Edit tracking data:

▬▬▬▬▬▬▬▬▬▬

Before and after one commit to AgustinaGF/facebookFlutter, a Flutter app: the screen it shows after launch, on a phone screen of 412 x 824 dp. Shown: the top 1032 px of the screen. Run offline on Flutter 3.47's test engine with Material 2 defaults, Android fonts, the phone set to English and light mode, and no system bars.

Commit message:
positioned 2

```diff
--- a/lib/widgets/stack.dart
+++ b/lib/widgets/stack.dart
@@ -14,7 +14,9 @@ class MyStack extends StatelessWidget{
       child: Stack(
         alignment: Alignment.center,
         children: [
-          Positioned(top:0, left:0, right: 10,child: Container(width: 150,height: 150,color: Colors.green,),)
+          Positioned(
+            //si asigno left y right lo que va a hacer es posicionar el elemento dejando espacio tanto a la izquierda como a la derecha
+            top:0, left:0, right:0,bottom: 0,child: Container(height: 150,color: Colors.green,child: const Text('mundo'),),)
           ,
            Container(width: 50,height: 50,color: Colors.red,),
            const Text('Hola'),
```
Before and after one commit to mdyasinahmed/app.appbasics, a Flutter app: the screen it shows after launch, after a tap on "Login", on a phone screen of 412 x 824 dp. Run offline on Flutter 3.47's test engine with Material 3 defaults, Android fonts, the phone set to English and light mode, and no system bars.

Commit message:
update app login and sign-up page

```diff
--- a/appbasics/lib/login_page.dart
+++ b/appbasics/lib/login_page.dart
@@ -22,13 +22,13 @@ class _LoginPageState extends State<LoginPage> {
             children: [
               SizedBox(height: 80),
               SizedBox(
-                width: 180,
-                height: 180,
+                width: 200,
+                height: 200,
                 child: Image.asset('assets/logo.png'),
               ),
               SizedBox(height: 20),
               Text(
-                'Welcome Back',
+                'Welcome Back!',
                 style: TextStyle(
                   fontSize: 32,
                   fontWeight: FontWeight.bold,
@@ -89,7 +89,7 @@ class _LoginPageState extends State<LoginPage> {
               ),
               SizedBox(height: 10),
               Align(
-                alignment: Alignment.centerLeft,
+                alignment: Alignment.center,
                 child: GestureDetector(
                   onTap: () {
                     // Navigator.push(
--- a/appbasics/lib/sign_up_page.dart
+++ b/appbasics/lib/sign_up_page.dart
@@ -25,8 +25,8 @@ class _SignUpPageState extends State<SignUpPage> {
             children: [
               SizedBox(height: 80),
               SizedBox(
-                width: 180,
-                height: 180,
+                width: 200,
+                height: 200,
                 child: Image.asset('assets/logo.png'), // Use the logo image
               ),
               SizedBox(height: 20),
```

▬▬▬▬▬▬▬▬▬▬

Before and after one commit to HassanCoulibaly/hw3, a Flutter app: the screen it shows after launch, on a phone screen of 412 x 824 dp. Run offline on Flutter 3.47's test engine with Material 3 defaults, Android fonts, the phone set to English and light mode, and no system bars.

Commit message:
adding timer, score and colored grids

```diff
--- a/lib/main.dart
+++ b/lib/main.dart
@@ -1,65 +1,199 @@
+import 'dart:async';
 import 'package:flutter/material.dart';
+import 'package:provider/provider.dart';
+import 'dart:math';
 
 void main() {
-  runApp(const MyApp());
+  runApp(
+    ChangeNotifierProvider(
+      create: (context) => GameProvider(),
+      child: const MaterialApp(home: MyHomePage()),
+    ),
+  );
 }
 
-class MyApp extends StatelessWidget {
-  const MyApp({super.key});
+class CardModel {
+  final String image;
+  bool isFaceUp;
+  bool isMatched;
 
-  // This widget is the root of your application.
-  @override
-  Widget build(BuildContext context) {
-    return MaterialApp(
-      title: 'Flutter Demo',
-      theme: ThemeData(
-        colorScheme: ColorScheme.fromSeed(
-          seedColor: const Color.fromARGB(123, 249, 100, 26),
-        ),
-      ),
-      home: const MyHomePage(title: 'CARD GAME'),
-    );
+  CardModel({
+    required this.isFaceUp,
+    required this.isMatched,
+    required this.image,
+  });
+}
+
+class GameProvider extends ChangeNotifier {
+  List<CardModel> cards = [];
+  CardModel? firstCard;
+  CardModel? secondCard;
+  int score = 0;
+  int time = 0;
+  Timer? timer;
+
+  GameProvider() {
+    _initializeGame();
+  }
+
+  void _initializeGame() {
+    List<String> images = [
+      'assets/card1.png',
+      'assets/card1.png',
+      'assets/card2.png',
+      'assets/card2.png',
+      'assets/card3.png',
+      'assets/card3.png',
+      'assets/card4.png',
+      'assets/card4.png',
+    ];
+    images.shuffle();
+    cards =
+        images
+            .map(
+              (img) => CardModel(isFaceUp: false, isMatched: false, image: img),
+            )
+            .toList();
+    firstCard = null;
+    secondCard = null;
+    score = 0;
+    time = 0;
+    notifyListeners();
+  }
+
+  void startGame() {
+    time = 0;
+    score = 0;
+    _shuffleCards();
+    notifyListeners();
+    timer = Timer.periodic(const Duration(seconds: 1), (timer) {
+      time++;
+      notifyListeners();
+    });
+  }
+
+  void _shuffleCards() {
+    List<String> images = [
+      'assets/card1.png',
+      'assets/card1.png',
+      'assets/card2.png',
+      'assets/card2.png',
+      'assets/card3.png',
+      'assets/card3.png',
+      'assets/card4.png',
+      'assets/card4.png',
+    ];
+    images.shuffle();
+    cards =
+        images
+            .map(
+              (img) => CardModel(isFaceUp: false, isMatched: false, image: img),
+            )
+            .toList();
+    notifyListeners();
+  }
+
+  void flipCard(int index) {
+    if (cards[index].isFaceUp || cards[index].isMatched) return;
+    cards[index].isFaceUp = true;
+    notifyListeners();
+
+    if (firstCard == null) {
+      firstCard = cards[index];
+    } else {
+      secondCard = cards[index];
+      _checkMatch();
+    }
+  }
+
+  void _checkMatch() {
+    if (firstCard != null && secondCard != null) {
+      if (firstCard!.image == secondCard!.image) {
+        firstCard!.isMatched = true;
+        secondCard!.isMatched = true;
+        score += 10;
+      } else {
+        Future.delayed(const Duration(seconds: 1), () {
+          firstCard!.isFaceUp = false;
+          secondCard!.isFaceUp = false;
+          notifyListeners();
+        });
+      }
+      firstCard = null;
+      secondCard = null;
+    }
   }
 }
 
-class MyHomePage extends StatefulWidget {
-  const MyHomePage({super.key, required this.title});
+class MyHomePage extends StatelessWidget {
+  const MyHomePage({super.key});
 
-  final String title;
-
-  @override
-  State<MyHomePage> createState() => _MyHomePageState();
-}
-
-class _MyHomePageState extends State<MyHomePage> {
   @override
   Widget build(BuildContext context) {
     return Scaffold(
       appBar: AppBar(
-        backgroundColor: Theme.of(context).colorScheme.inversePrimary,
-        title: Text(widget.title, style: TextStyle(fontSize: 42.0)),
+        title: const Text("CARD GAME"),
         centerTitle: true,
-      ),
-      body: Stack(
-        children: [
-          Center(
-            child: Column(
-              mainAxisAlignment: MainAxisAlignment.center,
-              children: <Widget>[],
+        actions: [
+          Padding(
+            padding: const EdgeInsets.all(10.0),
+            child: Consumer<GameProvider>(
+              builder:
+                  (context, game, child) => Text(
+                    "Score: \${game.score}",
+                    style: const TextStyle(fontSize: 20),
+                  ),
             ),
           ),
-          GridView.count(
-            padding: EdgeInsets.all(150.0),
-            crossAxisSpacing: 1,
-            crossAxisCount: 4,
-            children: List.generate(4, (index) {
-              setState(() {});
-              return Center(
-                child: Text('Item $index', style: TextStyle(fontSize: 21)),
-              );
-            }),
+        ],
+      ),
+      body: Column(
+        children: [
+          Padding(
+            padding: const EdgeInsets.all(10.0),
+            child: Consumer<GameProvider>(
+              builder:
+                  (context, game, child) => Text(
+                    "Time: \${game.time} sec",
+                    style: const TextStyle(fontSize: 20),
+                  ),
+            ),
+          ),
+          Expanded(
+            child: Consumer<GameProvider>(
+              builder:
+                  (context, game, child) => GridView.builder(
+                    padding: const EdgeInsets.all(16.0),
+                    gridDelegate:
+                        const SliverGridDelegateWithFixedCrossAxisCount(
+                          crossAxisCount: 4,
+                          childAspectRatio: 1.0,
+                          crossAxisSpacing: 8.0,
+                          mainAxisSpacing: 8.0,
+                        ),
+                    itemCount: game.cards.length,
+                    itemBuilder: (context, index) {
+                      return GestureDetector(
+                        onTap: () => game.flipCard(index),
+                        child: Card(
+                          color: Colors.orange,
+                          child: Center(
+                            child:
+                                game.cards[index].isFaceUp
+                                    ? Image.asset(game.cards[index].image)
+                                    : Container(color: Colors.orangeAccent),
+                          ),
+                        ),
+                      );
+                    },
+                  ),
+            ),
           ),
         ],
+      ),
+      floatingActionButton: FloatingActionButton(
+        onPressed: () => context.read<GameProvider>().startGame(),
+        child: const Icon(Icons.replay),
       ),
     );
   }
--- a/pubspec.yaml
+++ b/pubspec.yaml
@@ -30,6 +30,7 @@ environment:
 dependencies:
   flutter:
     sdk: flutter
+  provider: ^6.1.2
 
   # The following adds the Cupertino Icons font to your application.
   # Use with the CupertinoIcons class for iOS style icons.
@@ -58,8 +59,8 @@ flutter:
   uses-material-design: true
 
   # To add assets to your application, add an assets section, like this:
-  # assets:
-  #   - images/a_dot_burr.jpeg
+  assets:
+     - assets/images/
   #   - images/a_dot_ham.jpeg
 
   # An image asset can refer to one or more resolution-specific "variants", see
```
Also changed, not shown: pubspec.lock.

▬▬▬▬▬▬▬▬▬▬

** EXERCISE DESCRIPTION **
Your answer must be the count of lines in the data that contain "MyHomePage", with no added words.

** ANSWER TO THIS EXERCISE **
8